Q: You are currently supporting a lot of mounts, but there is no rangefinder-coupled M mount option. Do you have any plans to produce a rangefinder-coupled lens in the future? I’m sure a lot of M fans would be interested and the M mount is universally adaptable among mirrorless cameras.
A: Honestly, at the moment no, but we take your suggestion seriously and will think about it. We know there are some products out in the market, especially from the far east, claiming that they work. But according to our tests none of them do. Our lenses are strictly manual.
Q: Can you go into more detail about the current state of your strong commitment to producing a substantial portion of your lenses in Germany?
A: Yes, it is relatively simple. All Trioplan lenses and future lenses of the historic Meyer lineup will be developed in Görlitz and produced 100% in Germany. We have built our own small handcraft-shop where the lenses are produced using most modern tools. We will continue with further improvements.
Q: Do you have a favorite classic Meyer photographer that might have utilized these lenses that you can share with us?
A: Ha, no. It is not up to us to pass a judgment on our photographers’ works. Please understand we try to remain a neutral status so as not to shape or define what a “correct” photo looks like. We want to unlock creativity, not limit it.
Q: I’m curious because I have been reading about Meyer Optik’s history for a few days now and it seems like there are a lot of gaps to fill on the Internet. So is there anything you think should be brought to light? I’m sure the topic could fill a book, but we have to start somewhere.
A: I think it is important to note that most unique constructions of legendary Meyer lenses took place until the late 60s. We bridge as much as 60 years from then until now, and are resurrecting those legends in a modern interpretation. These links between history and modern times have not been realized by the public, I believe. We are not just rebuilding old lenses again but we are anchoring in the past to do the innovative new stuff.
Q: What is the best way to buy Meyer Optik’s glass in the US and are there any plans to establish relationships with any particular stores so that potential customers can demo your glass in advance of purchasing it in the future or will your current model remain the same going forward?
A: We have announced our start in the US with our press release and with our Kickstarter projects. We are talking to several bigger players on the sales side in the US, but we also have a number of sales reps who will make sure that smaller retailers carry our products.
Dr. Prenzel is one of the chief engineers for the original Meyer-Optik company, and one of the world’s leading experts on the Trioplan lens. He is an instrumental part of the Meyer-Optik team in determining the materials and redesign of the new Trioplans. Dr. Prenzel is passionate about design, high-quality lenses and leading edge manufacturing.

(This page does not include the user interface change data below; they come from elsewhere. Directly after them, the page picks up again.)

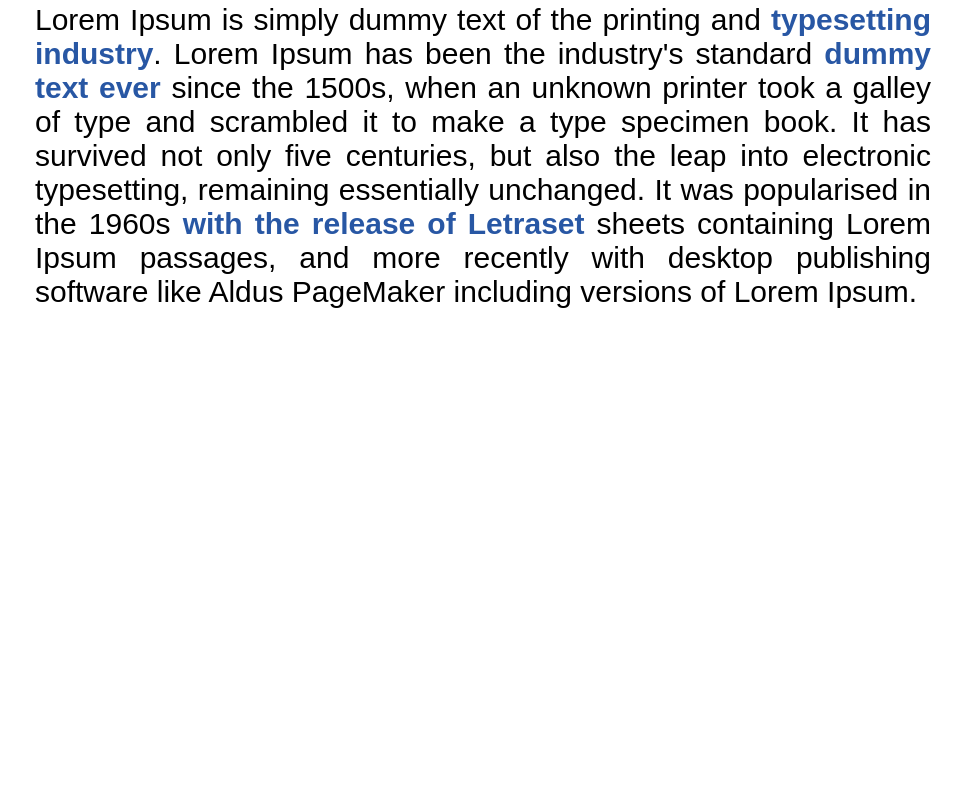
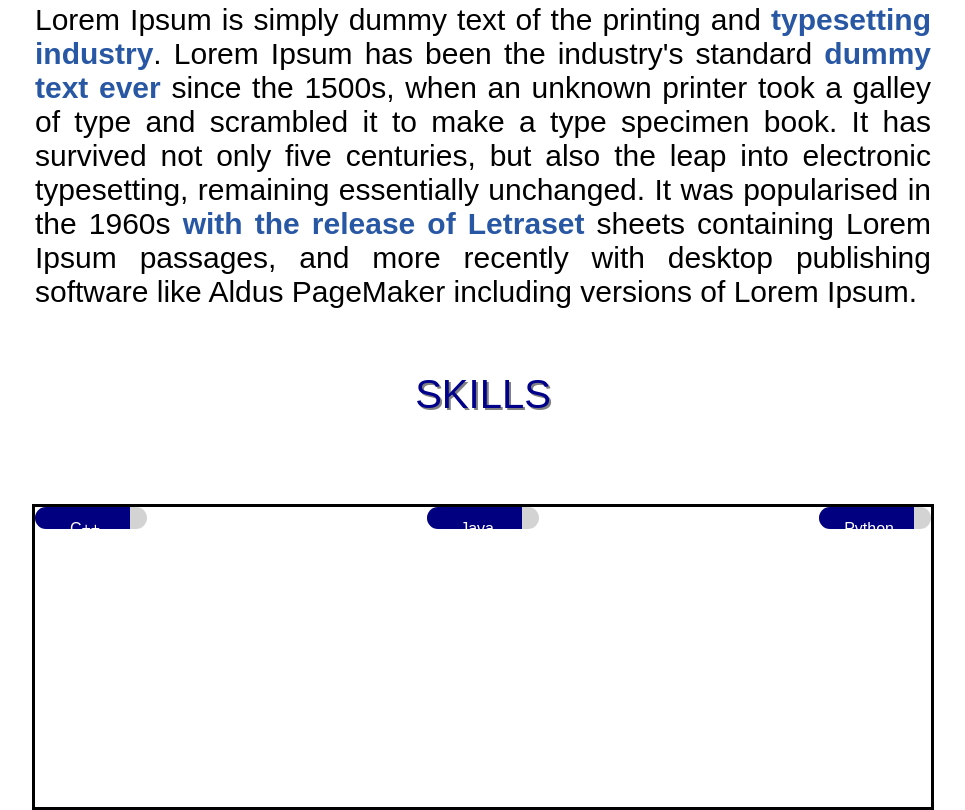
Before and after one commit to Aditya-live/Full-Stack-Coding-Ninjas, a plain HTML site: page Resume/index.html in a window 1280 px wide. Shown: the part 714-1524 px from the top of the page, without its empty margins (157-1122 px from the left). Before the commit the page ends 1023 px from the top, so only its background shows below. Drawn offline with Linux system fonts and the light colour scheme.

Commit message:
Added flex to the resume

```diff
--- a/Resume/index.html
+++ b/Resume/index.html
@@ -90,6 +90,33 @@
         </section>
 
         <section id="skills">
+            <h1 class="section-heading mb75px"><span>
+                SKILLS
+            </span></h1>
+            <div class="skills-display">
+                <div class="skill-progress">
+                    <div class="eighty-five-percent mb-blue">
+                    <div class="skill-name">
+                        <span>C++</span>
+                    </div>
+                    </div>
+                </div>
+                <div class="skill-progress">
+                    <div class="eighty-five-percent mb-blue">
+                        <div class="skill-name">
+                            <span>Java</span>
+                        </div>
+                    </div>
+                </div>
+                <div class="skill-progress">
+                    <div class="eighty-five-percent mb-blue">
+                        <div class="skill-name">
+                            <span>Python</span>
+                        </div>
+                    </div>
+                </div>
+            </div>
+
 
         </section>
 
--- a/Resume/style_resume.css
+++ b/Resume/style_resume.css
@@ -49,6 +49,9 @@ body {
     text-align: center;
 }
 
+.mb75px{
+    margin-bottom: 75px;;
+}
 /* Name and Social Icons*/
 
 #name-social-container {
@@ -67,6 +70,7 @@ body {
 .social-icons li a i {
     /*color: red;*/
     padding: 10px;
+    margin-top: 15px;
     font-size: 1rem;
     border-radius: 50%;
 }
@@ -74,6 +78,25 @@ body {
 
 .social-icons li a i:hover {
     box-shadow: 0px 0px 6px 4px rgba(230, 196, 196, 0.3);
+}
+
+section{
+    width:100%;
+    display: flex;
+    flex-direction: column;
+    align-items: center;
+}
+.section-heading{
+    width:auto;
+    padding: 20px 10px 10px;
+    font-weight: 400;
+    text-shadow: 2px 2px grey;
+}
+
+.section-heading span{
+    text-align: center;
+    color: darkblue;
+    font-size: 40px;
 }
 
 /*About Section*/
@@ -110,3 +133,36 @@ body {
     color: #2857a4;
     font-weight:600;
 }
+
+.skills-display{
+display:flex;
+width:70%;
+height:300px;
+border: 3px solid black;
+flex-wrap:wrap;
+justify-content: space-between;
+}
+
+.skill-progress{
+    width:7rem;
+    height:1.4rem;
+    background-color: lightgrey;
+    border-radius: 0.8rem;
+}
+
+.skill-progress>div{
+    border-radius: 20px 0px 0px 20px;
+}
+.eighty-five-percent{
+    width:85%;
+    height: inherit;
+    border-radius: 30px;
+    text-align: center;
+    background-color: navy;
+}
+.skill-name span{
+    color:white;
+    font-size:1rem;
+    margin-left:5px;
+    margin-bottom:10px;
+}
```
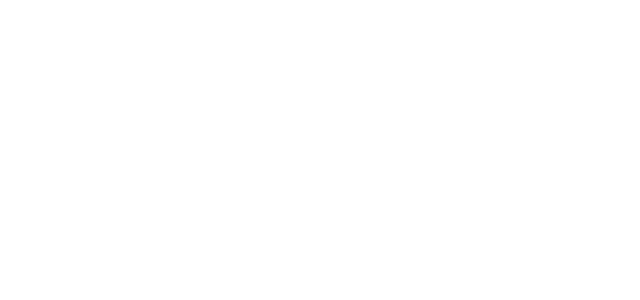
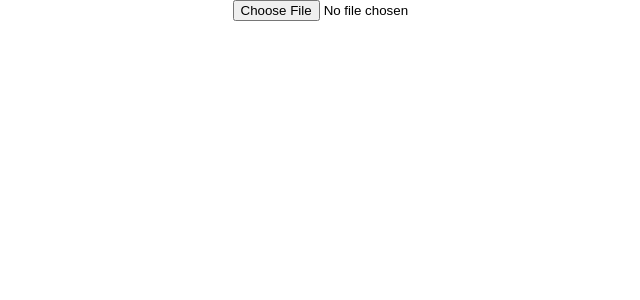
Before and after one commit to 3ojan/javna-nabava-frontend, a React (Vite) app: page /image-upload in a window 1280 px wide. Before the commit this address had no page. Shown: the top 300 px of the page, without its empty margins (281-921 px from the left). Built offline with nearby package versions, Linux system fonts and the light colour scheme.

Commit message:
added route for image uplaod image, imageUplaodComponent

```diff
--- a/src/app/app.tsx
+++ b/src/app/app.tsx
@@ -11,6 +11,7 @@
 import { ConfigProvider } from 'antd';
 import hrHR from 'antd/locale/hr_HR';
 import BottomImages from './components/background/BottomImages';
+import { ImageUploadTestPage } from './pages/ImageUploadTestPage';
 
 export default function App() {
   return (
@@ -31,6 +32,7 @@
               <Routes>
                 <Route path="/" element={<TransparencyHome />} />
                 <Route path="/home" element={<NxWelcome title="" />} />
+                <Route path="/image-upload" element={<ImageUploadTestPage title="" />} />
               </Routes>
             </Router>
           </Provider>
--- a/src/app/components/Image/ImageUpload.tsx
+++ b/src/app/components/Image/ImageUpload.tsx
@@ -1,6 +1,7 @@
 import React, { ChangeEvent, FormEvent, useEffect, useState } from 'react';
 import styled from 'styled-components';
 import axios from 'axios'; // Assuming you're using axios
+import axiosClient from 'src/axios-client';
 
 interface ImageUploadProps {
   onImageUpload?: (data: any) => void;
@@ -26,7 +27,7 @@
 
     const data = new FormData();
     data.append('image', selectedImage);
-    axios
+    axiosClient
       .post('/store-image', data)
       .then((response) => {
         // Handle response if necessary
@@ -40,7 +41,7 @@
     event.preventDefault();
     const data = new FormData();
     data.append('image', file);
-    axios
+    axiosClient
       .post('/store-image', data)
       .then((response) => {
         console.log(response.data);
--- /dev/null
+++ b/src/app/pages/ImageUploadTestPage.tsx
@@ -0,0 +1,18 @@
+import ImageUpload from "../components/Image/ImageUpload";
+
+/*
+ * * * * * * * * * * * * * * * * * * * * * * * * * * * *
+ This is a starter component and can be deleted.
+ * * * * * * * * * * * * * * * * * * * * * * * * * * * *
+ Delete this file and get started with your project!
+ * * * * * * * * * * * * * * * * * * * * * * * * * * * *
+ */
+export function ImageUploadTestPage({ title }: { title: string }) {
+  return (
+    <>
+      <ImageUpload></ImageUpload>
+    </>
+  );
+}
+
+export default ImageUploadTestPage;
--- a/src/app/pages/TransparencyHome.tsx
+++ b/src/app/pages/TransparencyHome.tsx
@@ -81,7 +81,6 @@
       }
     });
     const columnFilterItems: ColumnFilterItem[] = Array.from(uniqueFilters);
-    debugger;
     return columnFilterItems;
   };
 
@@ -116,7 +115,6 @@
       setIsplatiteljColumnFilterItems(getFilters(data, 'isplatitelj'));
       setMonthColumnFilterItems(getFilters(data, 'foramtedDate'));
     }
-    debugger;
   }, [isDataLoaded]);
 
   useEffect(() => {
@@ -134,8 +132,8 @@
               currentYear={currentYear}
               onChangeInput={onChange}
               onYearSelect={onYearChange}
-              // buttonEnabled={searchValue !== '' && selectedYear !== ''}
-              // onSearchClick={onSearch}
+            // buttonEnabled={searchValue !== '' && selectedYear !== ''}
+            // onSearchClick={onSearch}
             />
           </Row>
           {isDataLoaded ? (
```
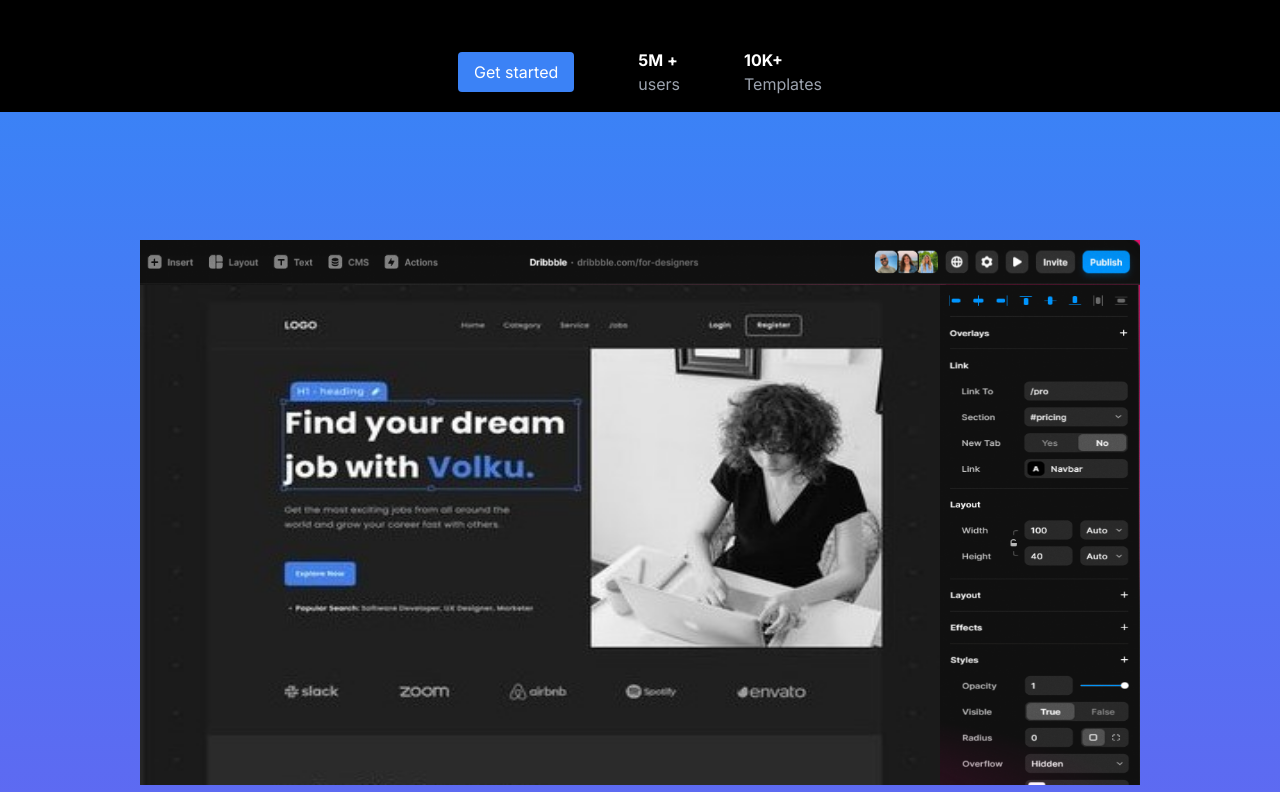
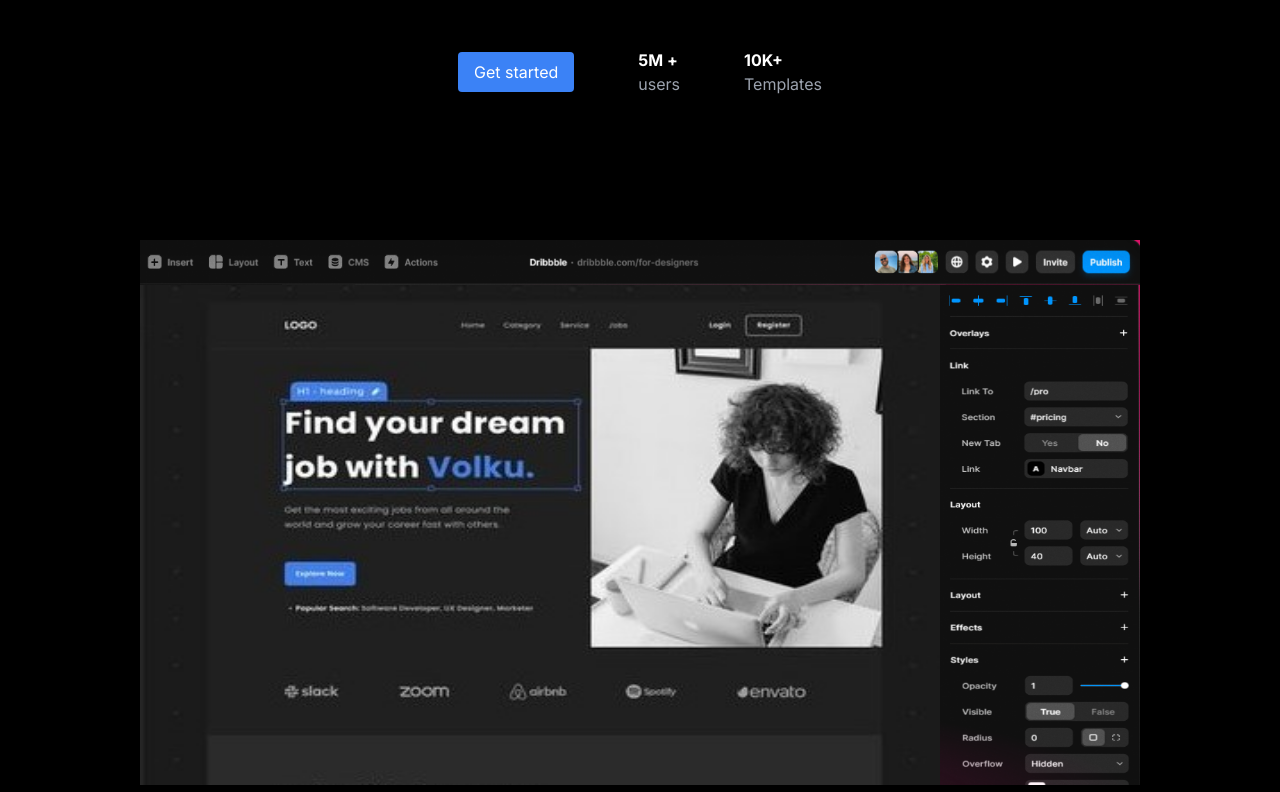
Before and after one commit to ozone-tech-dev/Falcon, a Next.js app in the folder portfolio/: page / in a window 1280 px wide. Shown: the part 368-1160 px from the top of the page. Built offline with nearby package versions, Linux system fonts and the light colour scheme.

Commit message:
banner image  add

```diff
--- a/portfolio/src/components/global/Templates.jsx
+++ b/portfolio/src/components/global/Templates.jsx
@@ -29,7 +29,7 @@
             </div>
         </div>
 
-        <div className='flex  flex-col  justify-center items-center py-32  bg-gradient-to-t from-indigo-500 to-blue-500'>
+        <div className='flex  flex-col  justify-center items-center py-32 '>
            <div>
            <Image
             src={Head}
```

About the author: Louis Ferriera is a second generation Leica photographer that learned analog photography on a first production year Leica M3 that he inherited from his uncle. Photography has been an avocation of his for 25 years and he became involved in professional photography when the transition to digital photography began in the 90’s.
[via PetaPixel][via PetaPixel]